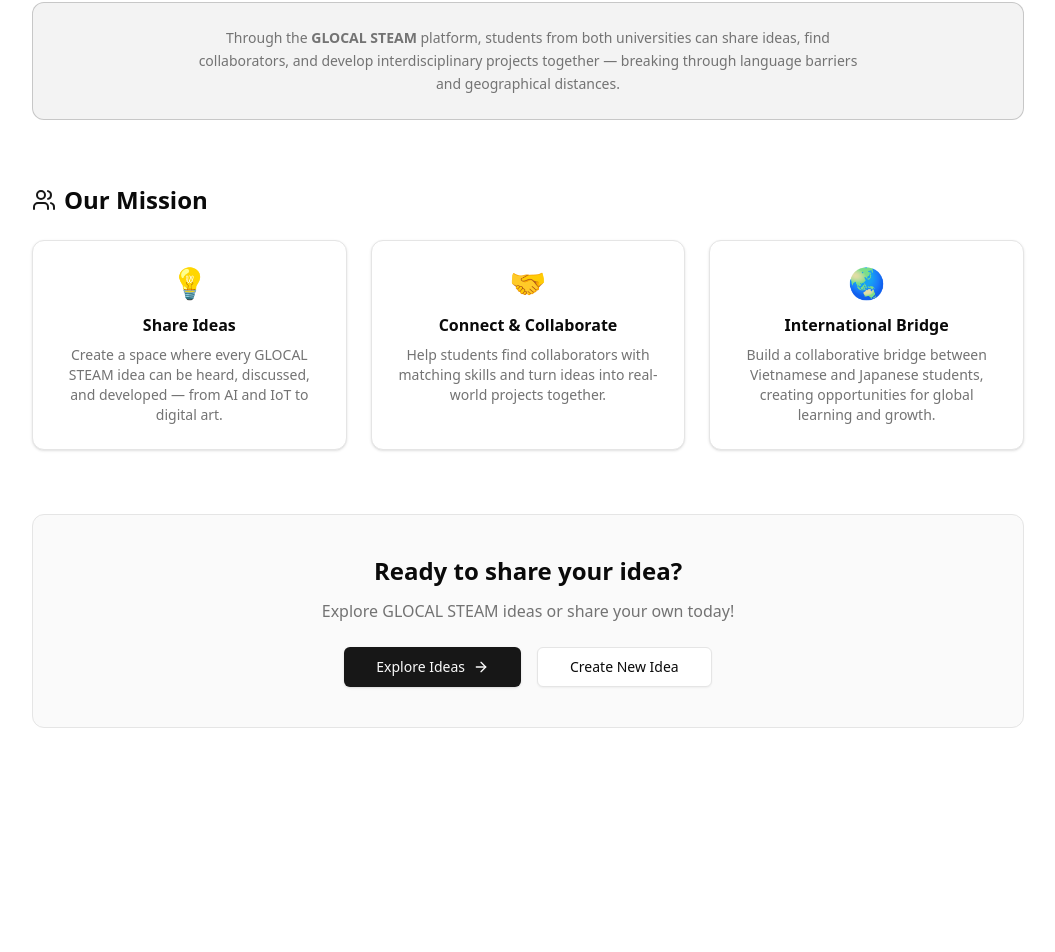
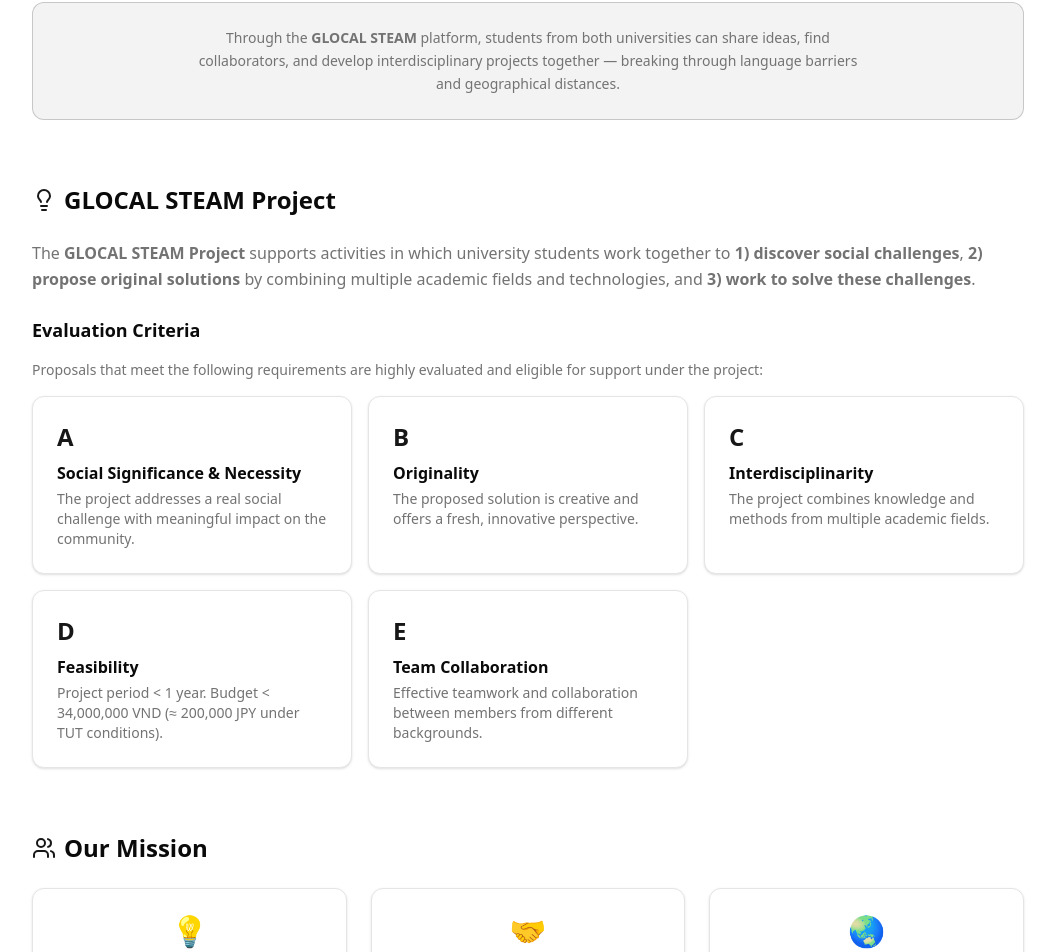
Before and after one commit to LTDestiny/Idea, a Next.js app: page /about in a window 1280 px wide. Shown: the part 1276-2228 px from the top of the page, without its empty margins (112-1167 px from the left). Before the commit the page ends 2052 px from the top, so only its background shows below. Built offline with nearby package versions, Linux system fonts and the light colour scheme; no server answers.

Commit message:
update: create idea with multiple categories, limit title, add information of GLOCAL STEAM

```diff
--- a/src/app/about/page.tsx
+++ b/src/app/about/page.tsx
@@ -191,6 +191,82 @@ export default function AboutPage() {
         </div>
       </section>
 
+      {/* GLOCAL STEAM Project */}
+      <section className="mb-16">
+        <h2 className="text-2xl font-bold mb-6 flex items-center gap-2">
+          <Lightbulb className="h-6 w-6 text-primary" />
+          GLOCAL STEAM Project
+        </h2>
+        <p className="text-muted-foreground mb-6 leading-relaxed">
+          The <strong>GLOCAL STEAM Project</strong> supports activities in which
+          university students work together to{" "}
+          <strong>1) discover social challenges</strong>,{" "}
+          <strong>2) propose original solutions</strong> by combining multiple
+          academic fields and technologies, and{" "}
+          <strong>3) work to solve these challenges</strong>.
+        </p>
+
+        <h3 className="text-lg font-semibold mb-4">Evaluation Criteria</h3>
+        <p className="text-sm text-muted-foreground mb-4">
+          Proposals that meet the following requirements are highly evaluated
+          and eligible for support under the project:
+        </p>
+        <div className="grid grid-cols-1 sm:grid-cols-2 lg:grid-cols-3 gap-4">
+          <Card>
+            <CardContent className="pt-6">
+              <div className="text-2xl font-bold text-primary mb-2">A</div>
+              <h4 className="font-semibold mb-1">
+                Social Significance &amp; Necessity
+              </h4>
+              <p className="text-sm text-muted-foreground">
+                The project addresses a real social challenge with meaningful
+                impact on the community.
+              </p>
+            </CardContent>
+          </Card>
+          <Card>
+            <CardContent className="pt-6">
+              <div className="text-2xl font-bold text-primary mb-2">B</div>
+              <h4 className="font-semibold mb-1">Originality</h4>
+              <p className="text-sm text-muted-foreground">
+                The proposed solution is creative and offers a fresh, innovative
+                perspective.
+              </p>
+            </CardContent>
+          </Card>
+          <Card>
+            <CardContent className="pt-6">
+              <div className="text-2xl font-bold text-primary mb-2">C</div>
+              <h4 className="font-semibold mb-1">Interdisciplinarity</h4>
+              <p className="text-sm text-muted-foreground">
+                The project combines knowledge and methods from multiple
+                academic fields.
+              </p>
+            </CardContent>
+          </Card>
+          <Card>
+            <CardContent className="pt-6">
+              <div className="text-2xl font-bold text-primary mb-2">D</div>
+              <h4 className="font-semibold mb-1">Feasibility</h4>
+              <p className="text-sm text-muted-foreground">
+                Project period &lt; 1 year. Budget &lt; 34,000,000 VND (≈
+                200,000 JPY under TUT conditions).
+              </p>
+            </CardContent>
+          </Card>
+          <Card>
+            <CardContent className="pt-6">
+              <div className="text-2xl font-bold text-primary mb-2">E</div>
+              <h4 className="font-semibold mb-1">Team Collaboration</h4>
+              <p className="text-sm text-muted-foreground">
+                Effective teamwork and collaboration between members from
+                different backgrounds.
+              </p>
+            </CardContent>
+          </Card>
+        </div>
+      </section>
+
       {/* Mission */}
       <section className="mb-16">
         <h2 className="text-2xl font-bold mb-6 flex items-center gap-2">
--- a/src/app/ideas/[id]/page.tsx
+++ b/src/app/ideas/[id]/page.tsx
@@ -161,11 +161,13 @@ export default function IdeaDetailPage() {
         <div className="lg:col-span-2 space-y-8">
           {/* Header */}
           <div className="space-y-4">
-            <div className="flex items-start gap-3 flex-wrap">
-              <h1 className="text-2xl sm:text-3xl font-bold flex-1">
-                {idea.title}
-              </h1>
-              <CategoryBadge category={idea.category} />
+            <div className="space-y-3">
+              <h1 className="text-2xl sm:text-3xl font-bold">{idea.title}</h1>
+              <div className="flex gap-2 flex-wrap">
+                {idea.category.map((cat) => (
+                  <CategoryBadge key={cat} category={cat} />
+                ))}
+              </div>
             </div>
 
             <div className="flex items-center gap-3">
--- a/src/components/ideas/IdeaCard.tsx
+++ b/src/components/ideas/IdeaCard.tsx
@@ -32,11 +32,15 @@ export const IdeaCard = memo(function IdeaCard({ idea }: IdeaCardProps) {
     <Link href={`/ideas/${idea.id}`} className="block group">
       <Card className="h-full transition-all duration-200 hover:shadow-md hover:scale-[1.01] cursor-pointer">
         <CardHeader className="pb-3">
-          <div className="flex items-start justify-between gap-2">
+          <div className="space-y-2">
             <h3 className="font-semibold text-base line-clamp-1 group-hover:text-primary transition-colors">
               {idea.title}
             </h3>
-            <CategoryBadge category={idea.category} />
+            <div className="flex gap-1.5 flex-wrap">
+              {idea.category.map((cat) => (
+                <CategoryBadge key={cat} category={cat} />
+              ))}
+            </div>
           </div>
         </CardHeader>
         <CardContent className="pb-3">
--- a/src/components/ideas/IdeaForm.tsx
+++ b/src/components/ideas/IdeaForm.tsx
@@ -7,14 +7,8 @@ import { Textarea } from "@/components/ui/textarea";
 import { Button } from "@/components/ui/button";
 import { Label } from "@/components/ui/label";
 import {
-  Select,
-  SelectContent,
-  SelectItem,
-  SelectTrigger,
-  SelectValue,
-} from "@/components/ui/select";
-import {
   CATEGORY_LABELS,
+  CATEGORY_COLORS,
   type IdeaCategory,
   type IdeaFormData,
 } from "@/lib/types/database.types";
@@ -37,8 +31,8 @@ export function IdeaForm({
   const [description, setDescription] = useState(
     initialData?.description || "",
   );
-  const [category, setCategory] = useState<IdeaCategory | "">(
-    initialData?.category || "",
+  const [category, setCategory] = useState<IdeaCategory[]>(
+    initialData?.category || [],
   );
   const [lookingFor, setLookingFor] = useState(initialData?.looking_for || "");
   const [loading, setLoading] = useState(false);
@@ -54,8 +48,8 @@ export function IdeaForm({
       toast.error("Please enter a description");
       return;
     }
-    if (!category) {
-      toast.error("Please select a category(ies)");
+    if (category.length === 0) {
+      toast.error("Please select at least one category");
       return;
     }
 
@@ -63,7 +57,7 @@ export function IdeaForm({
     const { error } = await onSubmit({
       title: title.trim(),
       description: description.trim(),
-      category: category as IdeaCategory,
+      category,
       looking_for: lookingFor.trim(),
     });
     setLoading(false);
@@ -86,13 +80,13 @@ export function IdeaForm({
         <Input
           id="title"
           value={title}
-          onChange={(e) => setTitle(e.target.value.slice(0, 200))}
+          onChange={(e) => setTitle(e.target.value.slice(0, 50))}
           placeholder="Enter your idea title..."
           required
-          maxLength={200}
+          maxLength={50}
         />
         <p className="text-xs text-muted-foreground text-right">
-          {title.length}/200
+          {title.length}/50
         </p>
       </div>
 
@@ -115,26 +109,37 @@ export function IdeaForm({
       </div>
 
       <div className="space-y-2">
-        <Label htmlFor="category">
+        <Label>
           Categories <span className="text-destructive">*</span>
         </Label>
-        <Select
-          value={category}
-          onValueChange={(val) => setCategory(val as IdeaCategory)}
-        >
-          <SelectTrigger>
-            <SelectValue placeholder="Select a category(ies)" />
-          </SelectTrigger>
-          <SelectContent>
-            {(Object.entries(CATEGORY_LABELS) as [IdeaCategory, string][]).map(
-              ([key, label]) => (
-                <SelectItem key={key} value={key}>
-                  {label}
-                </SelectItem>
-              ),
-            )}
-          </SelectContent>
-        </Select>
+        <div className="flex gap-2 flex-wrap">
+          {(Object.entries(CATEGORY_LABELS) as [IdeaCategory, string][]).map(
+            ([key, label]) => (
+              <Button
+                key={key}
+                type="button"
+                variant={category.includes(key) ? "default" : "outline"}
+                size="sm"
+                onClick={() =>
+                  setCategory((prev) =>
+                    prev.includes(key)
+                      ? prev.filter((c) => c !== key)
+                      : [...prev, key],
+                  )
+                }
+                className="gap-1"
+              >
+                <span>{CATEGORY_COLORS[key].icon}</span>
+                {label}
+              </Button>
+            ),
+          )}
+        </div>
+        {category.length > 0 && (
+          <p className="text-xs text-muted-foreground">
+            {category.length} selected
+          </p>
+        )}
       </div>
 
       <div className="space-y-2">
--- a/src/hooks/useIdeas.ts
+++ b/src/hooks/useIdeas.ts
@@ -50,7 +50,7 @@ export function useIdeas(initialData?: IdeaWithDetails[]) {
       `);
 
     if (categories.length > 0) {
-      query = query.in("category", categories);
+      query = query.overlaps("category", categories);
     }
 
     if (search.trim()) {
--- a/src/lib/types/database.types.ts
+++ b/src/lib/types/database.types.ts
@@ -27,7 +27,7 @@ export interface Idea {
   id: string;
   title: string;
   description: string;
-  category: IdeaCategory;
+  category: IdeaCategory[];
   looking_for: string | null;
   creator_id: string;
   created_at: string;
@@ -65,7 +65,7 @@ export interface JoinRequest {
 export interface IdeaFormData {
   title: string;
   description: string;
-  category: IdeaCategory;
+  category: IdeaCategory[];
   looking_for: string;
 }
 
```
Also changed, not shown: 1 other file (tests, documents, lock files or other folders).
======
- [WHAT THE TASK REQUIRES] In the material above, find each line containing the word "space" and copy it.

- [WRITTEN RESPONSE]
         <div className="lg:col-span-2 space-y-8">
           <div className="space-y-4">
+            <div className="space-y-3">
+          <div className="space-y-2">
       <div className="space-y-2">
       <div className="space-y-2">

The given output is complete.